Windows 10: Revenge of Microsoft?
Jon Gosier | 8/5/2015, noon
(CNN) Microsoft is not a company historically associated with minimalism. For quite some time, its operating system, Windows, has been plagued by tedious customization and nettlesome bloat.
In the mid-1990s, Microsoft's "opt-out" versus "opt-in" approach to add-ons, upgrades, and middleware was notorious. Windows 95 was only exceeded in how annoying it was by the number of times a day "Macarena" played on the radio.
Microsoft's approach was the opposite of its competitors Apple and Google, which defined their products through style or a sort of "we'll take care of it for you" attitude, hiding complexities from users behind sparse interfaces.
But in 2015, a lot of things have been turned on their head. Apple is criticized for the usability nightmare associated with iTunes and Apple Music. Google is unplugging its products with Google Plus, which has been a disastrous and failed attempt to catch up on social media.
For the better part of the past two decades, Microsoft has struggled with its major updates but, refreshingly, the company seems to have found its stride with its recent releases. Windows 10 seems to be making up for lost ground with an operating system that is beautiful, easy to use, and dare I say ... enjoyable. Some have compared it to Windows 8 by noting some similarities. But Windows 8 had hiccups with a semi-functional and very intrusive touch interface.
Windows 10 has done a complete about-face to the mouse and keyboard experience that has defined most of Windows' history. Of course, the touch options aren't gone completely, they're just tucked away, ready to be activated when you need them. This means Windows users can still use apps that are optimized for touch.
What about upgrading? Seamless. Upgrading from Windows 8 to Windows 10 is easy and an immediate improvement in every way. This is not a repeat of XP and definitely not Vista. Although XP eventually proved itself to be a pretty decent operating system, many of us remember how awful and buggy it was initially. Vista, on the other hand, was a prolonged disaster for both the company and its users.

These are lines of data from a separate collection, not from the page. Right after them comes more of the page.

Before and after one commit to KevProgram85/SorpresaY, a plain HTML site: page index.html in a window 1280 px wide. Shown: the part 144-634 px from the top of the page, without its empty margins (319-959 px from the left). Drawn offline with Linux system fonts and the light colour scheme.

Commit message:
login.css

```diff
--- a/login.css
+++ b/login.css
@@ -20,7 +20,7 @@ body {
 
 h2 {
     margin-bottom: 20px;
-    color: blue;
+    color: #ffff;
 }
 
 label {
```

Some Windows users recall the dread invoked by putting together the words "upgrade" and "Windows." Windows 10 takes away the headaches.
Windows 10 also marks a potential milestone in a change of direction for a company that has built a $170 billion empire by selling software. In Windows 10, the business model of Microsoft's future is laid bare. In short: It's all about data.
Microsoft is poised to compete directly with Google in an area that the latter has dominated so far. We're not just talking about search. Rather, it's about turning the entire desktop experience into a monetizing opportunity.
This is not Bing: The Sequel. It's something much bigger and smarter. At this point, Microsoft's operating system ships with a lot of services that users are already familiar with and dependent upon (e.g., OneNote, Outlook, Word, Excel). Windows 10 makes it clear that anything you do in these apps can (and likely will) be scanned, parsed, and sold to advertisers. Your emails, messages and documents -- nothing is off limits.